Extensions are also variable, depending on the category of visa. We will be happy to advise on any of these questions.
Unlike some other visas, the J1 can allow change of status, meaning that you may apply for a different visa type from within the United States, without having to return to your home country first.
Spouses and unmarried children under 21 may accompany a J1 visa holder to the US under a J2 (dependents’) visa. They are permitted to study, to travel in and out of the country, and they may work after securing a relevant work permit.
First you will need a sponsoring company to apply to. The US State Department provides an online tool to help you find the right sponsor for you.
The sponsoring organization will take you through the steps you need to see if you qualify.
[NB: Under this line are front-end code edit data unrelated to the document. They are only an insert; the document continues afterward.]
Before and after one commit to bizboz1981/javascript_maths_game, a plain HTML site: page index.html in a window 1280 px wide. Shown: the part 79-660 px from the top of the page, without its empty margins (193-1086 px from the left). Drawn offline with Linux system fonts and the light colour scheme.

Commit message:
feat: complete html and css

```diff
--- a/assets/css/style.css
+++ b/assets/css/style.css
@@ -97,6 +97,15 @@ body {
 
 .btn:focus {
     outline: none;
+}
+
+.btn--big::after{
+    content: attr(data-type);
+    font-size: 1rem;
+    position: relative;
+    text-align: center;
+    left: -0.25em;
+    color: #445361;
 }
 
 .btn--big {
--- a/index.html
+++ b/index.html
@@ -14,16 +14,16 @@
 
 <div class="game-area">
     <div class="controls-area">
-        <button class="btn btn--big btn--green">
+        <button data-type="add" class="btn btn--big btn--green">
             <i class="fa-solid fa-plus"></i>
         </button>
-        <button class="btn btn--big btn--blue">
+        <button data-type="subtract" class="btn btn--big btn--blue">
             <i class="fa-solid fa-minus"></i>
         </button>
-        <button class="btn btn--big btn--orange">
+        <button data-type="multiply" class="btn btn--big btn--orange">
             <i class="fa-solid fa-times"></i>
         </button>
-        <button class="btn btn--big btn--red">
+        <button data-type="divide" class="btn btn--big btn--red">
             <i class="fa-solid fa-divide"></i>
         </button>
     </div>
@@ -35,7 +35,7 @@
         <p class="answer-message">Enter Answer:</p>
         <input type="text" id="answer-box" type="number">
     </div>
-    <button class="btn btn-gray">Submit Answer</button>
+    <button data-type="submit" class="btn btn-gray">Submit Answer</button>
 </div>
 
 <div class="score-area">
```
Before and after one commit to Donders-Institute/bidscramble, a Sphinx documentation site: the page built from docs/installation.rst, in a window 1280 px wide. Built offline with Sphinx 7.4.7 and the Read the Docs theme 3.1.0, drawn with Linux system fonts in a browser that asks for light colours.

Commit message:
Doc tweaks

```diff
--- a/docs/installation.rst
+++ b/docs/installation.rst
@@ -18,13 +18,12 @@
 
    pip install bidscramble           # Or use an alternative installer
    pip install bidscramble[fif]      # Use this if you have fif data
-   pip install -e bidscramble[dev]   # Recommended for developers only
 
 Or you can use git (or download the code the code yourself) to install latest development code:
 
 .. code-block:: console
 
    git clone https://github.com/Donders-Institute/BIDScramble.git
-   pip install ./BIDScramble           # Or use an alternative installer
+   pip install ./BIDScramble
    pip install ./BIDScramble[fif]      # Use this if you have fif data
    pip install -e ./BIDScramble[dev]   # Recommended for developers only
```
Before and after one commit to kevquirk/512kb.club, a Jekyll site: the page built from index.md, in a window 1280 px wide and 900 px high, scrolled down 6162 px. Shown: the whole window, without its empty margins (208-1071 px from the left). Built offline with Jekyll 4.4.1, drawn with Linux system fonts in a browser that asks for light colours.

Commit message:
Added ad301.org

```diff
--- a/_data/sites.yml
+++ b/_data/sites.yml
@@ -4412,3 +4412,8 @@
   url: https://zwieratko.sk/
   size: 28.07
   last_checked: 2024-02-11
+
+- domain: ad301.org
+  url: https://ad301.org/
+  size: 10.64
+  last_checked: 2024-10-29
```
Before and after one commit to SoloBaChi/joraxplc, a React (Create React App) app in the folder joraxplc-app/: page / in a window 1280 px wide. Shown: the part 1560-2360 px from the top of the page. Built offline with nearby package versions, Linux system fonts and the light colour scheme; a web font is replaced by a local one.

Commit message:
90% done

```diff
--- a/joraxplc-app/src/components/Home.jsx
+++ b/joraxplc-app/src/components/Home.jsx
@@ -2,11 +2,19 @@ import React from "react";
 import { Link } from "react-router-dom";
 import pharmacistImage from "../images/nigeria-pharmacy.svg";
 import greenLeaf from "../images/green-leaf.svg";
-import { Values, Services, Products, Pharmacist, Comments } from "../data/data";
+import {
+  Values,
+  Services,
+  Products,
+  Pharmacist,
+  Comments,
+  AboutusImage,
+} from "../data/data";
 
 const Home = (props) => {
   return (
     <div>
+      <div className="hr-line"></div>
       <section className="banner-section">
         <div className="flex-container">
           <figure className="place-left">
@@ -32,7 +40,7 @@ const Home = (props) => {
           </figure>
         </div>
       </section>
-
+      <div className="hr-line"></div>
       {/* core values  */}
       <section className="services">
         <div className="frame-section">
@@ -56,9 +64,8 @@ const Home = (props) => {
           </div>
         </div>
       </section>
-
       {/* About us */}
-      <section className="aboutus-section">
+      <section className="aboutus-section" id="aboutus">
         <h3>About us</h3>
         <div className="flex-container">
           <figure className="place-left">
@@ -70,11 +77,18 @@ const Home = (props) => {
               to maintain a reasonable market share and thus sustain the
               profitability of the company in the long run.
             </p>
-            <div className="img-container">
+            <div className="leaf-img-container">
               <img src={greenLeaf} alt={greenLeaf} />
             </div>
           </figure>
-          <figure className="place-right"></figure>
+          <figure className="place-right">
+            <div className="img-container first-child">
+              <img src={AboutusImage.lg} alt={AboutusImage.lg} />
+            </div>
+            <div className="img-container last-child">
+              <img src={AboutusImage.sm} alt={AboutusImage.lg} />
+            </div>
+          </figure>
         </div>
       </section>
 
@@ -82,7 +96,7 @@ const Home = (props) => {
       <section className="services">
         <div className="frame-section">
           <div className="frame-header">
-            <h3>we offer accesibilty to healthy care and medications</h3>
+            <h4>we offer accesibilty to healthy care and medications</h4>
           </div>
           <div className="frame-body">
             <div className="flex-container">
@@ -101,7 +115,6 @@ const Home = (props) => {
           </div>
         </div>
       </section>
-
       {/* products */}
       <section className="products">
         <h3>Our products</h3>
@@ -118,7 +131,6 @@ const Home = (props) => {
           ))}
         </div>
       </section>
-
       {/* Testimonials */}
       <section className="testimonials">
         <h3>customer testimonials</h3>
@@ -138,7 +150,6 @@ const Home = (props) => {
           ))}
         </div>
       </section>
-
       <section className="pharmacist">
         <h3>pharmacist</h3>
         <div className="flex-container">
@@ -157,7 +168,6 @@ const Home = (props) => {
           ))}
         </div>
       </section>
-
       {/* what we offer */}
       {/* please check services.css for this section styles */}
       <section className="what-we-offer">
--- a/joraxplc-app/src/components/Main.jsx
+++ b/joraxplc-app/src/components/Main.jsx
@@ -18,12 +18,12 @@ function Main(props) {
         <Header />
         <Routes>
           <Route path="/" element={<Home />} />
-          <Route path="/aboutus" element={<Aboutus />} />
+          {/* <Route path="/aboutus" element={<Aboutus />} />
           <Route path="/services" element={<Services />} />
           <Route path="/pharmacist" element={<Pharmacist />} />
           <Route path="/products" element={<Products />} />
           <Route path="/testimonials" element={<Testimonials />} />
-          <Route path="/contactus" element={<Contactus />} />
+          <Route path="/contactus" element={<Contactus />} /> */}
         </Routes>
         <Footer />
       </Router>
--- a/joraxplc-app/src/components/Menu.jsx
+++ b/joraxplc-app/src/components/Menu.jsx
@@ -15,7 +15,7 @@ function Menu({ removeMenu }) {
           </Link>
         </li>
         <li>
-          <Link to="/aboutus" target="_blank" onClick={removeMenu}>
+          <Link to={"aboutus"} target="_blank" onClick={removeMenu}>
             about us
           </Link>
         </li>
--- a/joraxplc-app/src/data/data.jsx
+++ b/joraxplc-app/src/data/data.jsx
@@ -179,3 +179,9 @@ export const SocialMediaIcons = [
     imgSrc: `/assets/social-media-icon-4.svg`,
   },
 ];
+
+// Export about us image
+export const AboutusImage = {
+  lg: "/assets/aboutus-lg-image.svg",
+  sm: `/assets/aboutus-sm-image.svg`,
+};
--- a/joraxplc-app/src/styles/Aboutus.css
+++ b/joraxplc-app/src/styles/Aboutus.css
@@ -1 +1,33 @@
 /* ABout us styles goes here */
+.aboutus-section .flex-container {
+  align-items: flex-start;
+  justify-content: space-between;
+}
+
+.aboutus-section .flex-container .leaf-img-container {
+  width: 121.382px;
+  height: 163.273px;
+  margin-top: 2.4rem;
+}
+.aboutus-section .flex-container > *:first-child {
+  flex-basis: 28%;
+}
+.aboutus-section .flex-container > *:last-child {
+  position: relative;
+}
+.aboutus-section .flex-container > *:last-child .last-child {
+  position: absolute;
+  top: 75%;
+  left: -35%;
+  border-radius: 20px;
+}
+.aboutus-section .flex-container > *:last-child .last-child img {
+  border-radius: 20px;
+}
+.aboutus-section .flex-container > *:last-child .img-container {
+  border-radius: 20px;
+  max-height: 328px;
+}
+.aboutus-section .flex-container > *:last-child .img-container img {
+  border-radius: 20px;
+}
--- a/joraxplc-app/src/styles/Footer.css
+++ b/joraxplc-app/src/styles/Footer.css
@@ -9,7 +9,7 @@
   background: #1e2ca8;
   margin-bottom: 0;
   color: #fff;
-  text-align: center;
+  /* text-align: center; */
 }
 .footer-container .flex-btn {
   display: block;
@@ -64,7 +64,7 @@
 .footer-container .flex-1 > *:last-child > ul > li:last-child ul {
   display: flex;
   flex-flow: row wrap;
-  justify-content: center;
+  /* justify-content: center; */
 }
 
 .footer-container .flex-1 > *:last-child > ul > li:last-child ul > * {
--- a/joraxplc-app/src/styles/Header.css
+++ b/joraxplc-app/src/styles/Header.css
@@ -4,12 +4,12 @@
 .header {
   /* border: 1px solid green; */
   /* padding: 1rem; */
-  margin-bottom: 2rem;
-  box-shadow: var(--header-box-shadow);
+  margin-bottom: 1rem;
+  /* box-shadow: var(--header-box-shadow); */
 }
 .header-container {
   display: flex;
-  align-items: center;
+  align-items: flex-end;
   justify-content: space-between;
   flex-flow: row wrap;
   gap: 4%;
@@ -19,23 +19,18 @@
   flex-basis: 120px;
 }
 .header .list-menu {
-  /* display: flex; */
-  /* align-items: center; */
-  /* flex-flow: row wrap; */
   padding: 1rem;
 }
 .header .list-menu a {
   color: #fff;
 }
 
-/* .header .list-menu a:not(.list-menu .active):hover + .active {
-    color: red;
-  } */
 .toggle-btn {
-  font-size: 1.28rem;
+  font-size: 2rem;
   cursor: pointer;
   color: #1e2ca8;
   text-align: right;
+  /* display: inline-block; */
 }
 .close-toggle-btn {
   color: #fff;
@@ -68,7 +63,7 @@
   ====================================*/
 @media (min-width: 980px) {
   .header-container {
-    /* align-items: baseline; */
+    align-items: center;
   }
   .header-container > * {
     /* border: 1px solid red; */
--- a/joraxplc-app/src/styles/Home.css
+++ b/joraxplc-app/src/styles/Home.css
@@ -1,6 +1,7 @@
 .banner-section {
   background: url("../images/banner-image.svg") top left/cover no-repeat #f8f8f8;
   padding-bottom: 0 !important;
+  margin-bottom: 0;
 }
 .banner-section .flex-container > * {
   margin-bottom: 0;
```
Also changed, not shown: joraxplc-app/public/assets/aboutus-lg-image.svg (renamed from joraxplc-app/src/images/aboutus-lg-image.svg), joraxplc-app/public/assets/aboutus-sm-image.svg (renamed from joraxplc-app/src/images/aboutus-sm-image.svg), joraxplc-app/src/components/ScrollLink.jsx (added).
If they are willing to sponsor you for the visa, you will then need to complete form DS-2019 (“Certificate of Eligibility for Exchanger Visitor [J-1] Status”). After completing the two-page form and submitting it along with the relevant fees (if required), the next step is to attend an interview with your local U.S. Embassy or Consulate.
It is worth noting that some J1 visas are subject to a two-year residency requirement (212[g]) which mandates that you must return to your home country for a minimum of two years after your J1 visa expires before you may return to the US on any other visa. There are some exceptions to this.
If it is your intention — or you think you may be likely — to wish to stay on in the United States after the end of your visit, you may be advised to consider other options. In some situations it may be possible to get a waiver to the two-year foreign residency requirement. Speak to one of our immigration attorneys to understand your options.